WHEN YOU’RE A BIG MAN IN THE BIG CITY, CAN YOU GET AWAY WITH MURDER?
Not that you would actually commit murder. But I’m sure there have been times when you’ve fantasized about doing away with your worst enemy. How would you go about it? What would you do with the body and how would you avoid being caught? Alfred Hitchcock had fun with that idea in Rope (1948) and Strangers on a Train (1951), and there have been many other examples. Director Elio Petri’s most famous film follows in the same path, but takes the audacity to another level.

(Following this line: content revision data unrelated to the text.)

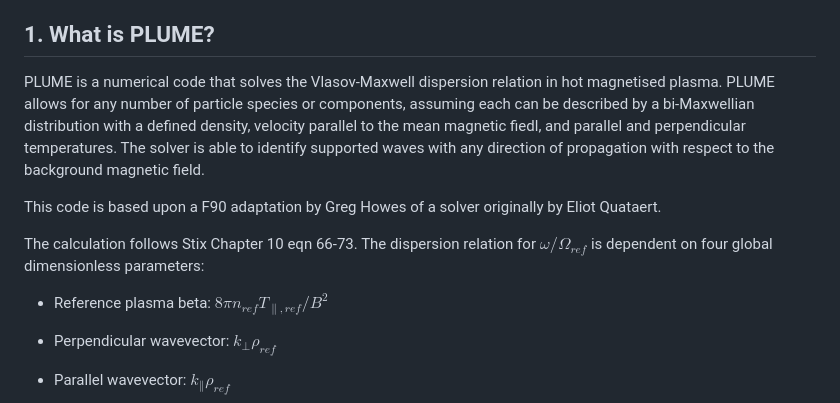
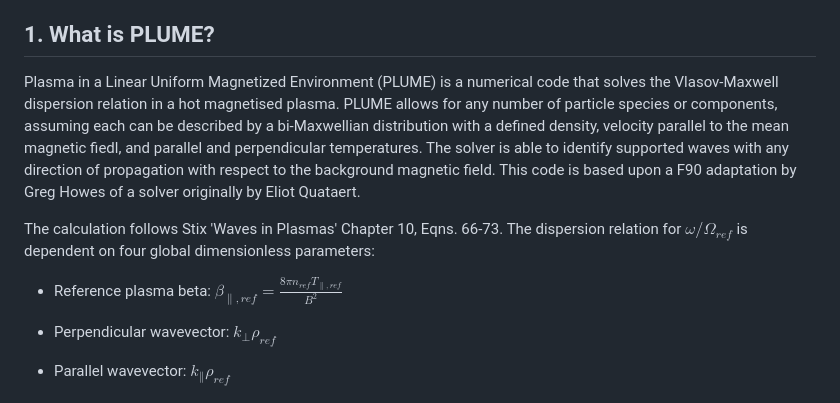
Before and after one commit to kgklein/PLUME, a Markdown page: README.md, the part around the change. Rendered like a GitHub page.

Commit message:
typos in readme

```diff
--- a/README.md
+++ b/README.md
@@ -20,17 +20,15 @@ Gregory Howes      (gregory-howes@uiowa.edu)
 
 ## 1. What is PLUME?
 
-PLUME is a numerical code that solves the Vlasov-Maxwell dispersion
-relation in hot magnetised plasma.
+Plasma in a Linear Uniform Magnetized Environment (PLUME) is a numerical code that solves the Vlasov-Maxwell dispersion relation in a hot magnetised plasma.
 PLUME allows for any number of particle species or components, assuming each can be described by a bi-Maxwellian distribution with a defined density, velocity parallel to the mean magnetic fiedl, and parallel and perpendicular temperatures.
 The solver is able to identify supported waves with any direction of propagation with respect to the background magnetic field.
-
 This code is based upon a F90 adaptation by Greg Howes of a solver originally by Eliot Quataert.
 
-The calculation follows Stix Chapter 10 eqn 66-73.
+The calculation follows Stix 'Waves in Plasmas' Chapter 10, Eqns. 66-73.
 The dispersion relation for $\omega/\Omega_{ref}$ is dependent on four global dimensionless parameters:
 
-- Reference plasma beta: $8 \pi n_{ref} T_{\parallel,ref} /B^2$
+- Reference plasma beta: $\beta_{\parallel,ref} = \frac{8 \pi n_{ref} T_{\parallel,ref}}{B^2}$
 - Perpendicular wavevector: $k_\perp \rho_{ref}$
 - Parallel wavevector: $k_\parallel \rho_{ref}$
 - Parallel reference thermal velocity: $\sqrt{2 T_{\parallel,ref}/m_{ref}}/c$
```
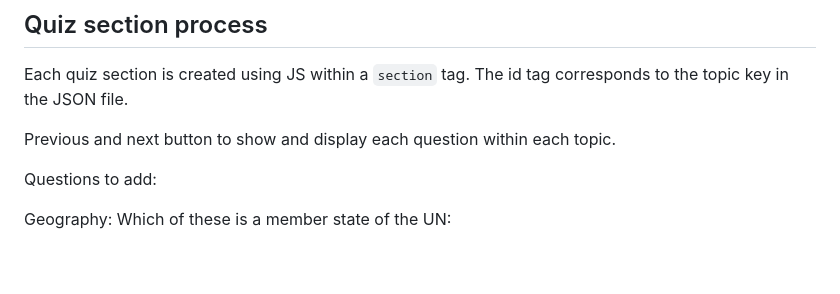
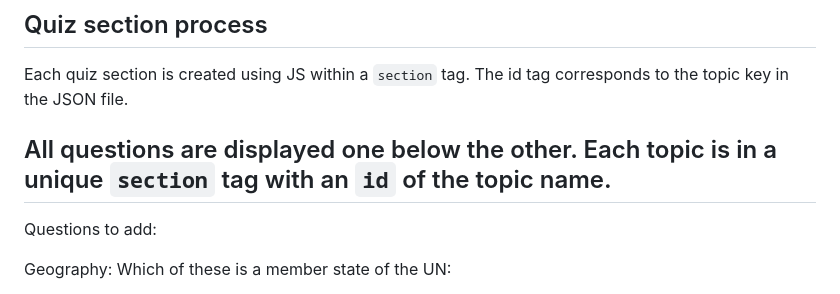
Before and after one commit to ethanscotthin-bbc/team-cyan-quiz, a Markdown page: README.md, the part around the change. GitHub-like rendering; blank space fills up the shorter version.

```diff
--- a/README.md
+++ b/README.md
@@ -14,8 +14,9 @@ https://docs.google.com/presentation/d/1YWqGhf5y5WJPaxxwE3kpisloFD-nCF7y8rWGy7_N
 Each quiz section is created using JS within a `section` tag.
 The id tag corresponds to the topic key in the JSON file.
 
-Previous and next button to show and display each question within each topic.
-
+All questions are displayed one below the other.
+Each topic is in a unique `section` tag with an `id` of the topic name.
+---
 Questions to add:
 
 Geography:
```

The former head of the homicide squad (Gian Maria Volonté) has just been promoted and is now a top police official. This is when he decides the time has come to slash the throat of his longtime mistress, Augusta Terzi (Florinda Bolkan). After killing her in her apartment just as they were about to make love, he carefully arranges the murder scene, placing a thread from his blue tie under one of her fingernails, as if to suggest a struggle. He then places an anonymous call to the police and leaves the apartment. He is seen by a young man who lives in the building. At work, he is cheered by his colleagues who congratulate him on his promotion.
He then joins his friends at the homicide squad as they arrive at his mistress’s apartment and find the body. Sweating profusely, he stands there in his blue tie observing his colleagues as they search the crime scene, looking for clues. Will they catch on to him?

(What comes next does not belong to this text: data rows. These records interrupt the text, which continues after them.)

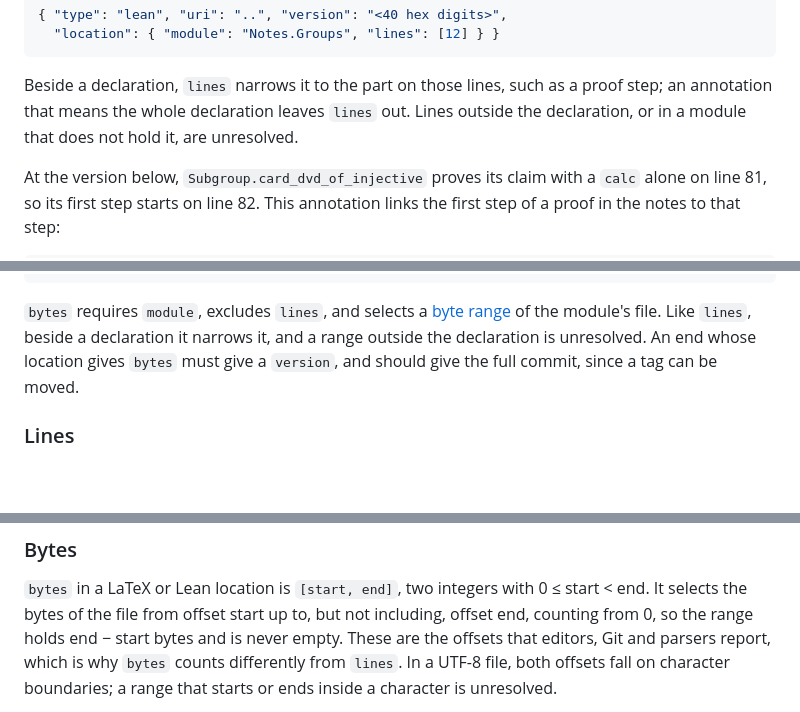
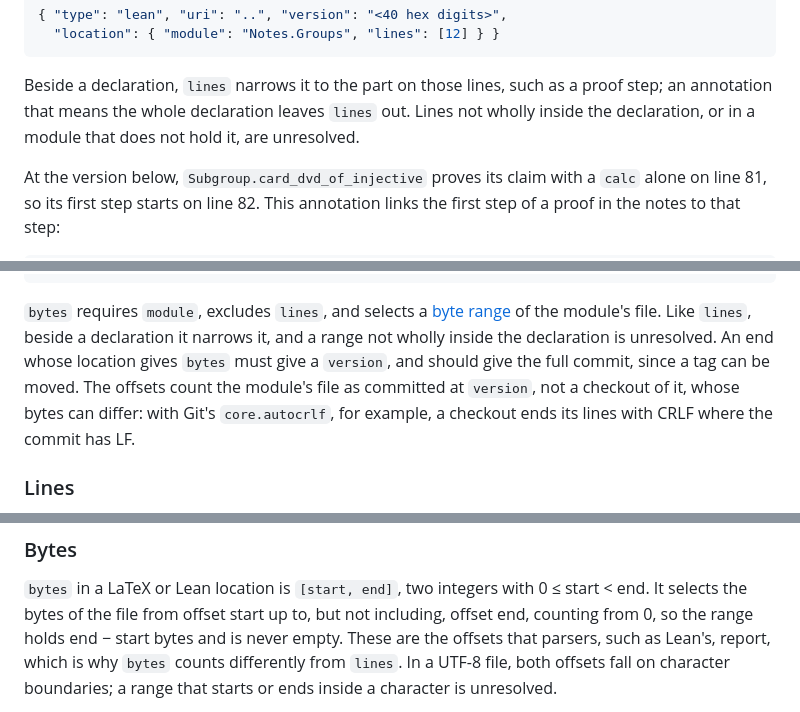
Before and after one commit to mathlib-initiative/literature-links, a Markdown page: docs/spec.md, 3 parts joined by grey strips. Rendered like a GitHub page; blank space fills up the shorter version.

Commit message:
Pin Lean byte offsets to the committed file
A checkout made with core.autocrlf ends its lines with CRLF where the
commit has LF, so its bytes differ from what Git stores. The specification
now says that a lean end's offsets count the module's file as committed at
version. It also names parsers, such as Lean's, as what reports byte
offsets, since editors report lines and columns and Git reports lines, and
says that lines or bytes not wholly inside the declaration are unresolved.

```diff
--- a/docs/spec.md
+++ b/docs/spec.md
@@ -375,8 +375,8 @@ that holds the annotations:
 
 Beside a declaration, `lines` narrows it to the part on those lines, such as a
 proof step; an annotation that means the whole declaration leaves `lines` out.
-Lines outside the declaration, or in a module that does not hold it, are
-unresolved.
+Lines not wholly inside the declaration, or in a module that does not hold
+it, are unresolved.
 
 At the version below, `Subgroup.card_dvd_of_injective` proves its claim with a
 `calc` alone on line 81, so its first step starts on line 82. This annotation
@@ -397,9 +397,12 @@ links the first step of a proof in the notes to that step:
 
 `bytes` requires `module`, excludes `lines`, and selects a [byte range](#bytes)
 of the module's file. Like `lines`, beside a declaration it narrows it, and a
-range outside the declaration is unresolved. An end whose location gives
-`bytes` must give a `version`, and should give the full commit, since a tag
-can be moved.
+range not wholly inside the declaration is unresolved. An end whose location
+gives `bytes` must give a `version`, and should give the full commit, since a
+tag can be moved. The offsets count the module's file as committed at
+`version`, not a checkout of it, whose bytes can differ: with Git's
+`core.autocrlf`, for example, a checkout ends its lines with CRLF where the
+commit has LF.
 
 ### Lines
 
@@ -420,7 +423,7 @@ whether the file is UTF-8, Latin-1 or another ASCII-compatible encoding.
 `bytes` in a LaTeX or Lean location is `[start, end]`, two integers with
 0 ≤ start < end. It selects the bytes of the file from offset start up to, but
 not including, offset end, counting from 0, so the range holds end − start
-bytes and is never empty. These are the offsets that editors, Git and parsers
+bytes and is never empty. These are the offsets that parsers, such as Lean's,
 report, which is why `bytes` counts differently from `lines`. In a UTF-8 file,
 both offsets fall on character boundaries; a range that starts or ends inside a
 character is unresolved.
```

This film is sometimes regarded as the first in a series of highly political stories commenting on Italian society; it was immediately followed by The Working Class Goes to Heaven that reunited Petri with writer Ugo Pirro and star Volonté. Previously a member of a Communist party, Petri never had much sympathy for the powerful ruling classes, which is obvious also in this film. It’s a riveting opening, typical of a thriller, as we see the police inspector kill Augusta and then dash off to work where people are too impressed by his hands-on management to question him.
There have been some critics over the years who lost interest in the talky proceedings after that opening, but it is in fact Petri’s unabashed attack on the key figures in Italian society that lifts this thriller out of the ordinary. The last half hour becomes boldly satirical; a gutsy choice since that kind of gamble makes it so easy for a filmmaker to fall on his ass. But Petri pulls it off and makes his point about how the powers that be will do anything to protect its own. What comes before that is a very entertaining odyssey of how Volonté’s cop keeps weaving from either covering his tracks or providing enough clues to make an arrest inevitable. His behavior is not entirely clear, neither to us nor him, it would seem. Volonté is simply brilliant, playing the character as a man on the edge, often the barking authoritarian who looks down on everyone (including the camera that often catches him in close-ups), but sometimes just pleading to end the charade.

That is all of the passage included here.